* _EXERCISE PROMPT_
Could you filter the data below down to the lines that hold the word "commandHistory"?

* _DATASET RECORDS_
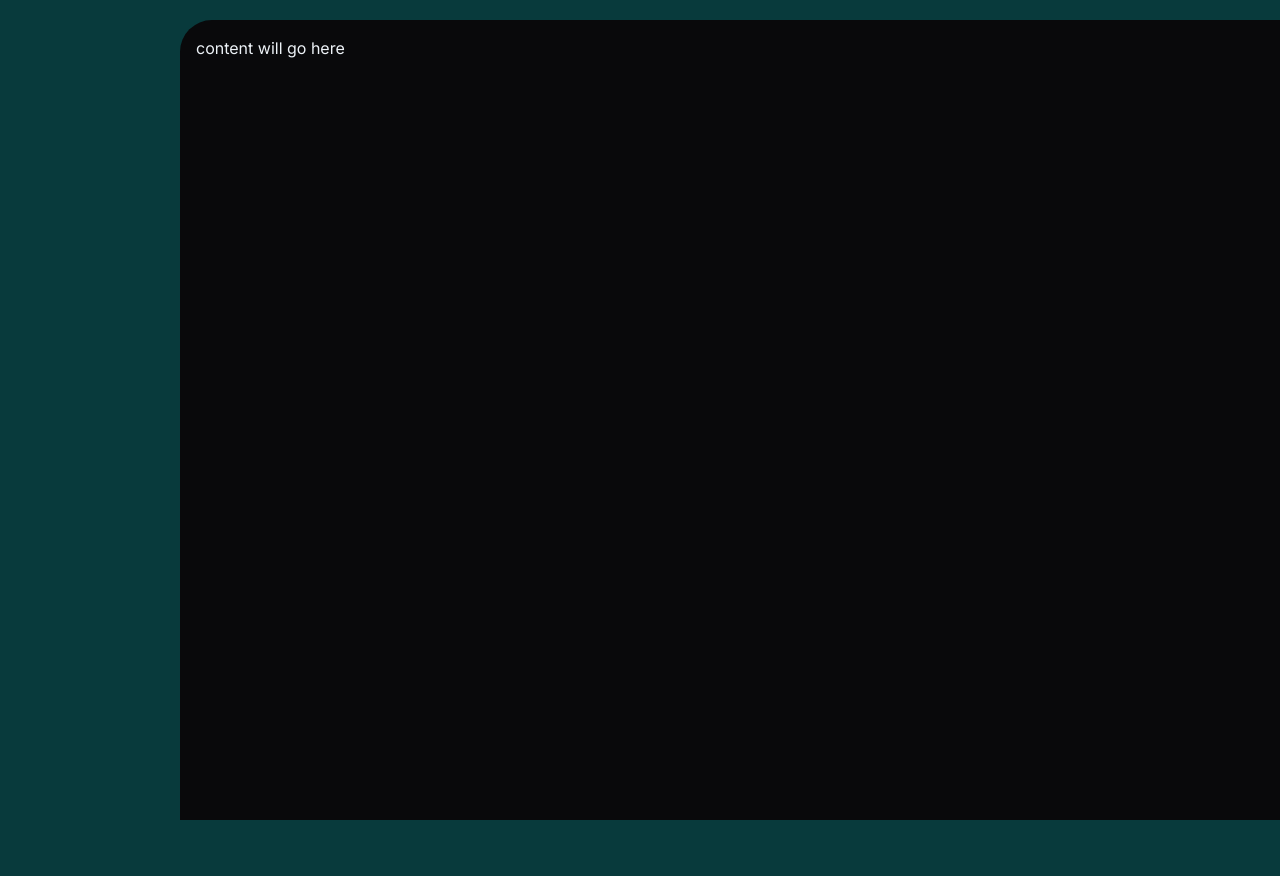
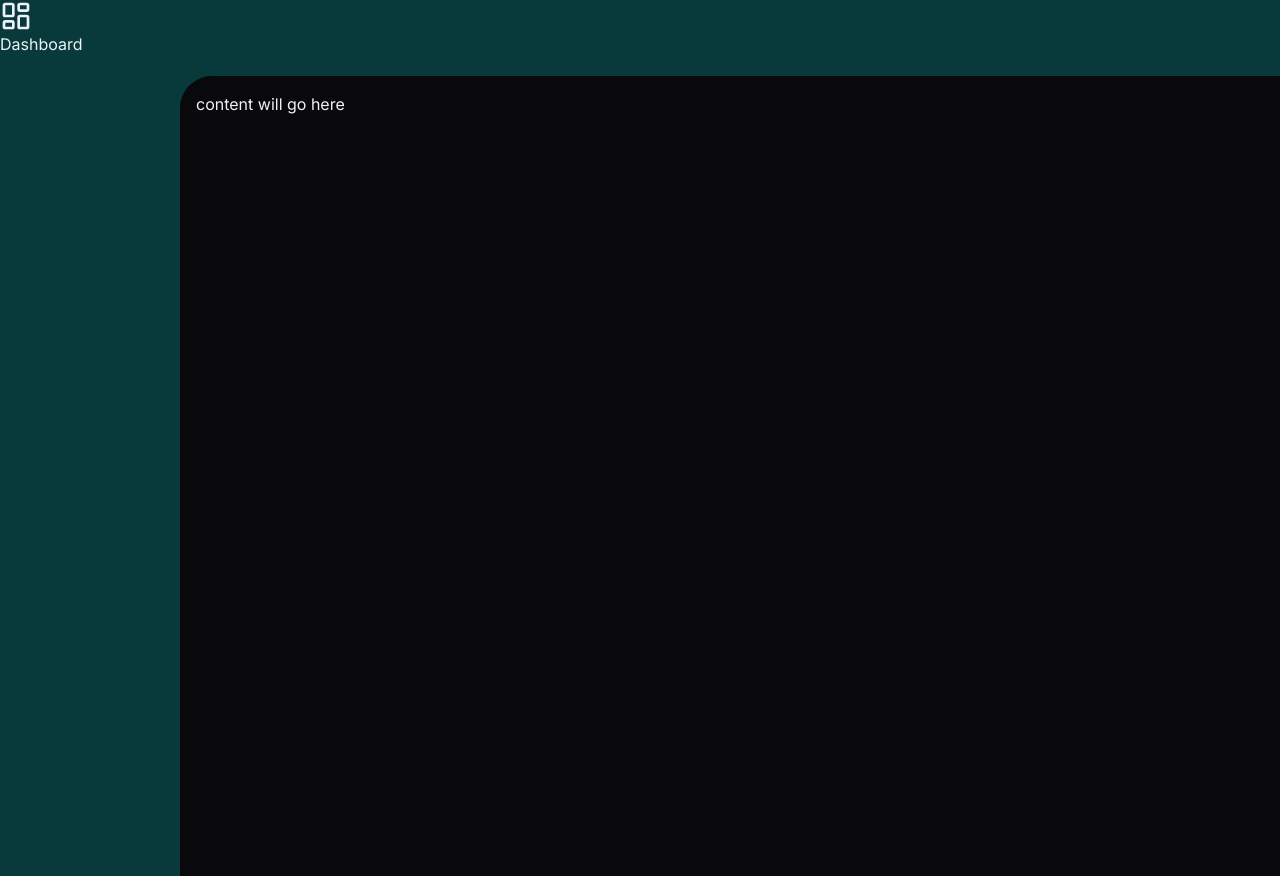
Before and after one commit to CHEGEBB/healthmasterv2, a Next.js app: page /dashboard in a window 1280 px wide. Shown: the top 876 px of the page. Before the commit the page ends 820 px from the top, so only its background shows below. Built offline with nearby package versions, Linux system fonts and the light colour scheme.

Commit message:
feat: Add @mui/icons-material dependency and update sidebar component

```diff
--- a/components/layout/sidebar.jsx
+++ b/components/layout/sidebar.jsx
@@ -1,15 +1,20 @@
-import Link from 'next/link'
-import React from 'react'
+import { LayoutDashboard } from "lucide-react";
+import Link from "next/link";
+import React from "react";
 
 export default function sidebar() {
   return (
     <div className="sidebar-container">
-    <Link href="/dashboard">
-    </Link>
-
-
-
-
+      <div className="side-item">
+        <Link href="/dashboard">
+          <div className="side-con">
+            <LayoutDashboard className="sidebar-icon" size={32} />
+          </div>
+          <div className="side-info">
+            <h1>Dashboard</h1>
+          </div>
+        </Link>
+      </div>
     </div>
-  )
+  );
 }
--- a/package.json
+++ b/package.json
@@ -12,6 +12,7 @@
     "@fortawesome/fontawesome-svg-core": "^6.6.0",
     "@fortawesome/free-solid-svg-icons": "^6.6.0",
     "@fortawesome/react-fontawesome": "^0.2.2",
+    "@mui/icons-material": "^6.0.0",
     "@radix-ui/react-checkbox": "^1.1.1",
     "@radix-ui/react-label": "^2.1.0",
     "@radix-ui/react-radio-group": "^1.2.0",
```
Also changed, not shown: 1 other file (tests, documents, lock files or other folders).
---
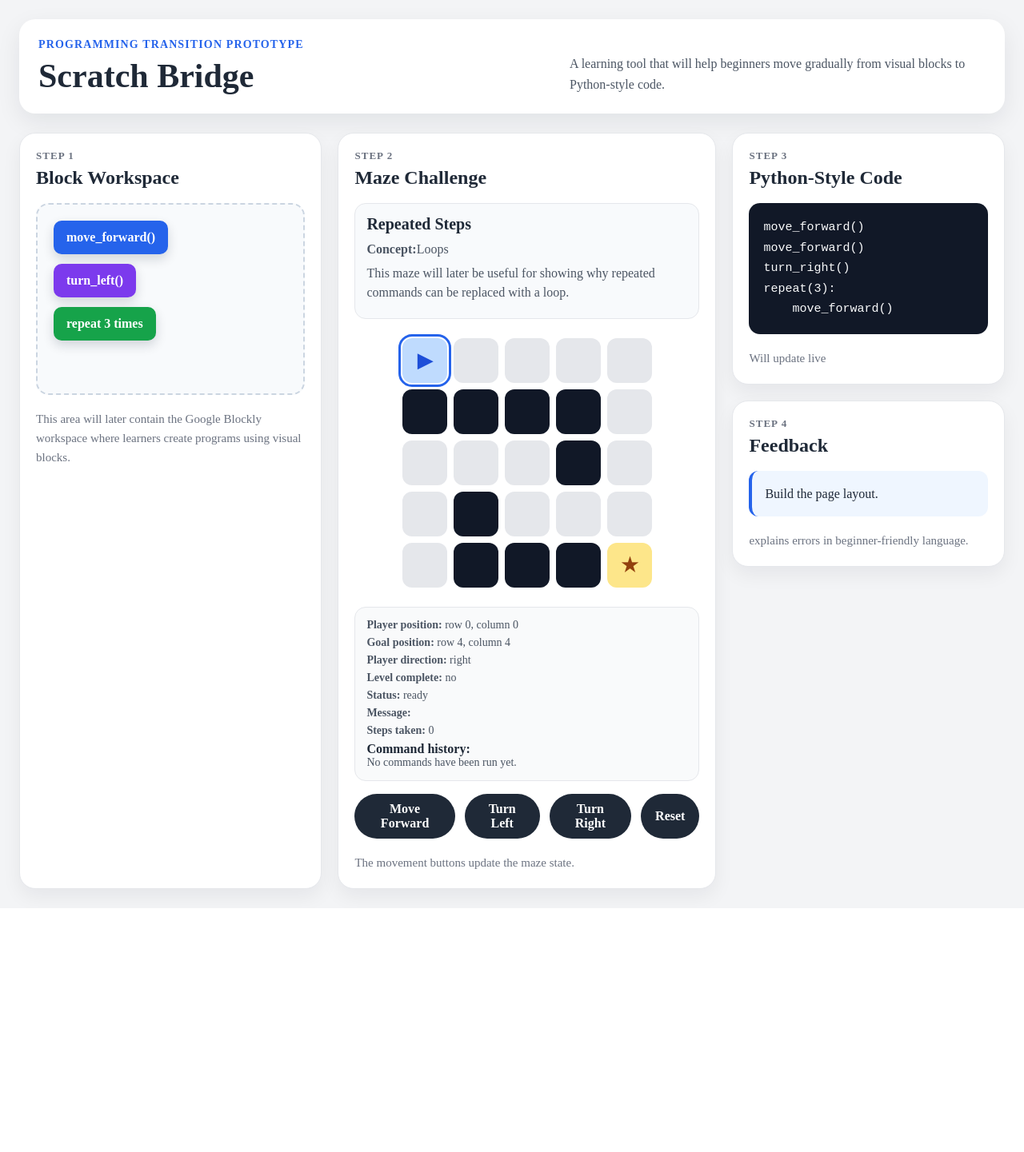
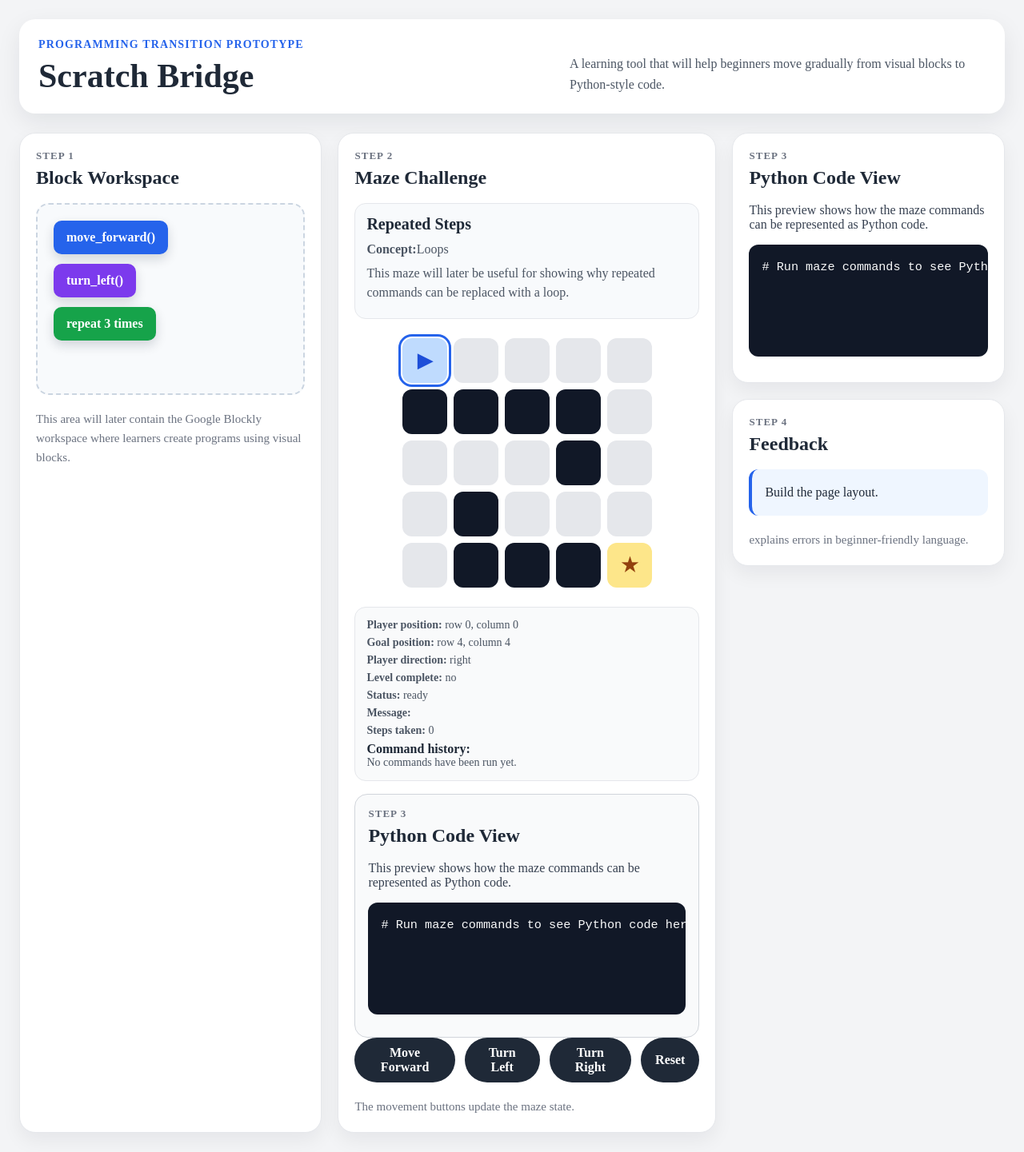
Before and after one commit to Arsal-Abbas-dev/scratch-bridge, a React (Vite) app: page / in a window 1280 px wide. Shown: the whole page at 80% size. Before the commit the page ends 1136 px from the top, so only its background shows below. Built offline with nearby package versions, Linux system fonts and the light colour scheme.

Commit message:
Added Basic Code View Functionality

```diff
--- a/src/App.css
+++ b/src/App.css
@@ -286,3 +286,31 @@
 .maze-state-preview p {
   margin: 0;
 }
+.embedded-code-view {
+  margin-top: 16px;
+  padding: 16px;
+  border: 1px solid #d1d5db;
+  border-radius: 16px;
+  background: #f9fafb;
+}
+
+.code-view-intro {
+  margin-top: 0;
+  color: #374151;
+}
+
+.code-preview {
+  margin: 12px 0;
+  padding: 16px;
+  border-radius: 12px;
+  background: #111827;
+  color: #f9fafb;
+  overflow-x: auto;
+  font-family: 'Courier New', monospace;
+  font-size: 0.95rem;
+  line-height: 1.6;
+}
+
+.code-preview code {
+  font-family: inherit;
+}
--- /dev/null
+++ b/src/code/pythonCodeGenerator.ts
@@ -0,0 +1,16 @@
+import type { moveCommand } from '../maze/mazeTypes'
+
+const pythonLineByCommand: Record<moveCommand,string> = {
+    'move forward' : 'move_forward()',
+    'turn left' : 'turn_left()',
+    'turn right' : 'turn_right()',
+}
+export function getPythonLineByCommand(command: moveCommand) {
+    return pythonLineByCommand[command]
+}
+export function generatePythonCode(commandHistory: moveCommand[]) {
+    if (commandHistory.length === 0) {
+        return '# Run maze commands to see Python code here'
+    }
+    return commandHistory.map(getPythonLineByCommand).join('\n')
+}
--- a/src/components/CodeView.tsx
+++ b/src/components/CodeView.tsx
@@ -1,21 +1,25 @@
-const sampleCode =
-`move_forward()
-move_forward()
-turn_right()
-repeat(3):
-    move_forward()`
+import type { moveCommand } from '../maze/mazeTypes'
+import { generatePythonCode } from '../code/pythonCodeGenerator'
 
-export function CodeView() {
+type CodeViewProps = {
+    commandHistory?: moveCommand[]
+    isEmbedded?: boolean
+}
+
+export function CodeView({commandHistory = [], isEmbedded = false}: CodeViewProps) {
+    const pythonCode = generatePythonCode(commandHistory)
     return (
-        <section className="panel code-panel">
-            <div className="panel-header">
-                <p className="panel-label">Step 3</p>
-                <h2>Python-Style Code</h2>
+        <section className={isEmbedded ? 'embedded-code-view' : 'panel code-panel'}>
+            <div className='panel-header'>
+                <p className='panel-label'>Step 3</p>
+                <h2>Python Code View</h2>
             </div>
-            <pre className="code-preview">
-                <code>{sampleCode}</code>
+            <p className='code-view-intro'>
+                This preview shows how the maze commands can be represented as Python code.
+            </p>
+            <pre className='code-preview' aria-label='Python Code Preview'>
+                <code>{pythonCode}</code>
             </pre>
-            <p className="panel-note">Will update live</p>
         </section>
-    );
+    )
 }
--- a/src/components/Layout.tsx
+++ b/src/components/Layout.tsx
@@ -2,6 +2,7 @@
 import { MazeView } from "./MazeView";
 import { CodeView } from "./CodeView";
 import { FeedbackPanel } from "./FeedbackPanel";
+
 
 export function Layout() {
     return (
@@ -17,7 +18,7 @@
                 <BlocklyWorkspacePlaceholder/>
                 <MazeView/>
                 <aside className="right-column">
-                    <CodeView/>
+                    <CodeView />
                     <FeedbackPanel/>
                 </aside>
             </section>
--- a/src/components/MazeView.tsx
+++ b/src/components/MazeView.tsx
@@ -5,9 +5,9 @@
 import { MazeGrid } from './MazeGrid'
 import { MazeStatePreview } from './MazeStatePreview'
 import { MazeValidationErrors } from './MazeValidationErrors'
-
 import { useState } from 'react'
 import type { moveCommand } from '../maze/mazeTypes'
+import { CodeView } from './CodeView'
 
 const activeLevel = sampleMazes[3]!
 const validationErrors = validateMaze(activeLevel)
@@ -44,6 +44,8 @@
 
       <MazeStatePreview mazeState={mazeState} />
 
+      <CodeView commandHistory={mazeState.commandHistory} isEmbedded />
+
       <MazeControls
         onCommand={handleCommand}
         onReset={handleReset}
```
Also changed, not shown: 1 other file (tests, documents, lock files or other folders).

* _WORKED SOLUTION_
+export function generatePythonCode(commandHistory: moveCommand[]) {
+    if (commandHistory.length === 0) {
+    return commandHistory.map(getPythonLineByCommand).join('\n')
+    commandHistory?: moveCommand[]
+export function CodeView({commandHistory = [], isEmbedded = false}: CodeViewProps) {
+    const pythonCode = generatePythonCode(commandHistory)
+      <CodeView commandHistory={mazeState.commandHistory} isEmbedded />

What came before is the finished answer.